◆ Problem ◆
For each line below with the word "assertion", write out a copy.

[Items from a dataset]
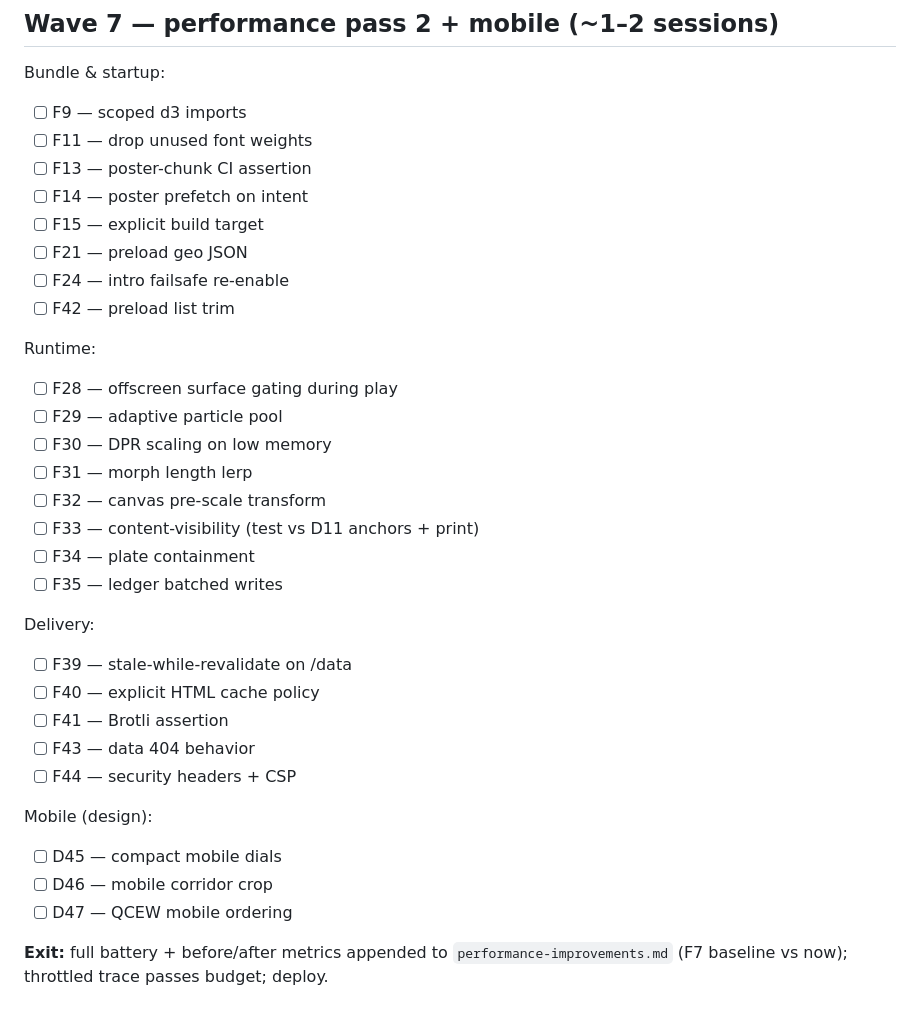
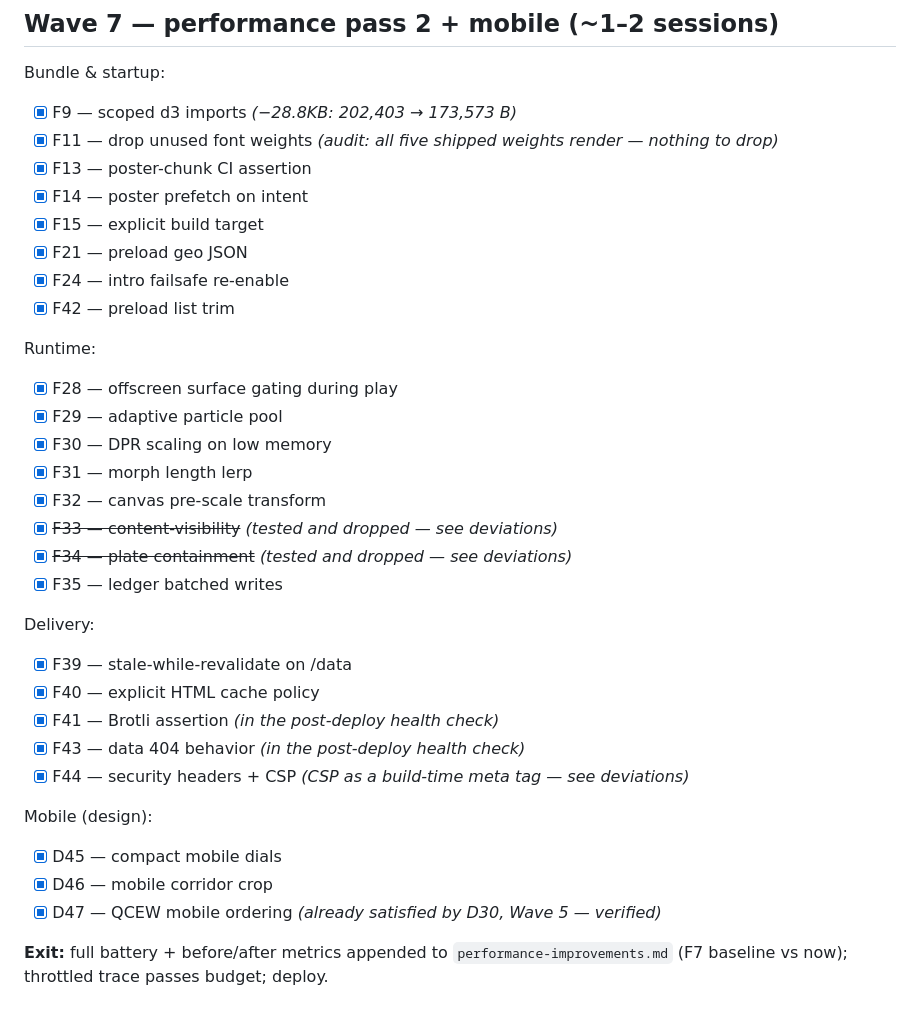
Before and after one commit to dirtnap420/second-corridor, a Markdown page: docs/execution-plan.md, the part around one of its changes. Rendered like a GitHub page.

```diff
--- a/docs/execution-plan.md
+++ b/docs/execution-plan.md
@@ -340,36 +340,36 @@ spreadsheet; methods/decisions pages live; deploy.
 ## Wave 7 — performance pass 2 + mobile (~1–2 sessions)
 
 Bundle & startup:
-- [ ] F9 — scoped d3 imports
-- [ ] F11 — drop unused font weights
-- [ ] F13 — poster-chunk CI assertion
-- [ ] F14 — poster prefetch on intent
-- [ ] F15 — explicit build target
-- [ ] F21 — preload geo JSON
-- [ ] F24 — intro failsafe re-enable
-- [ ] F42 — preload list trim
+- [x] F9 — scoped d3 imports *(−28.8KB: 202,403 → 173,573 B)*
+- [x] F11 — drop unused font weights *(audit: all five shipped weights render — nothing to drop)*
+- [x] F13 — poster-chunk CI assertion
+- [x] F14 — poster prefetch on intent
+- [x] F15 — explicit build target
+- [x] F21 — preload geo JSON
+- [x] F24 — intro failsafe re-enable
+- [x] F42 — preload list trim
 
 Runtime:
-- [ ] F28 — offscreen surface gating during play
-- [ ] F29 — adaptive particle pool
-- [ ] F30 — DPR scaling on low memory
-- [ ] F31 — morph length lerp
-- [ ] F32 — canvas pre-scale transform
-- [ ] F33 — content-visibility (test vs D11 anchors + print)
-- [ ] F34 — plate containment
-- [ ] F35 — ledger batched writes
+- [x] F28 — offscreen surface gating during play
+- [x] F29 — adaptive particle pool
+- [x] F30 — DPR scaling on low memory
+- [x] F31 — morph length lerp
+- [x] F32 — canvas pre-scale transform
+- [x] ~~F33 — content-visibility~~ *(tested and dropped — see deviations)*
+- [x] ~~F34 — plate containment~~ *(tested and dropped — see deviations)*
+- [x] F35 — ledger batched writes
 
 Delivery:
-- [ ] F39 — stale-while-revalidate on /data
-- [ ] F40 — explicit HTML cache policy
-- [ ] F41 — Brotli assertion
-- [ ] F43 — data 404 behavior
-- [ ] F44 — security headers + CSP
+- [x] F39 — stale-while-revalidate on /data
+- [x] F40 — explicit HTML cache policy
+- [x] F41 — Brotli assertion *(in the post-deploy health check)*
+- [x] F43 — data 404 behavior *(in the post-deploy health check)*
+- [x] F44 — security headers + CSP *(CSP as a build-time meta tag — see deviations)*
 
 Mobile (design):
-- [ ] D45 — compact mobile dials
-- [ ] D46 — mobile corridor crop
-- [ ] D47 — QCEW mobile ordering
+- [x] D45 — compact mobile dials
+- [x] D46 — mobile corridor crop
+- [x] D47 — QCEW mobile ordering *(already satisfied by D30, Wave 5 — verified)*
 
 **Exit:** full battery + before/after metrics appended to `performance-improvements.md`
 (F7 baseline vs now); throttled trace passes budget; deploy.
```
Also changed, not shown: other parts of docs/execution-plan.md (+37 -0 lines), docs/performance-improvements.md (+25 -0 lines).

◆ Solution below ◆
-- [ ] F13 — poster-chunk CI assertion
+- [x] F13 — poster-chunk CI assertion
-- [ ] F41 — Brotli assertion
+- [x] F41 — Brotli assertion *(in the post-deploy health check)*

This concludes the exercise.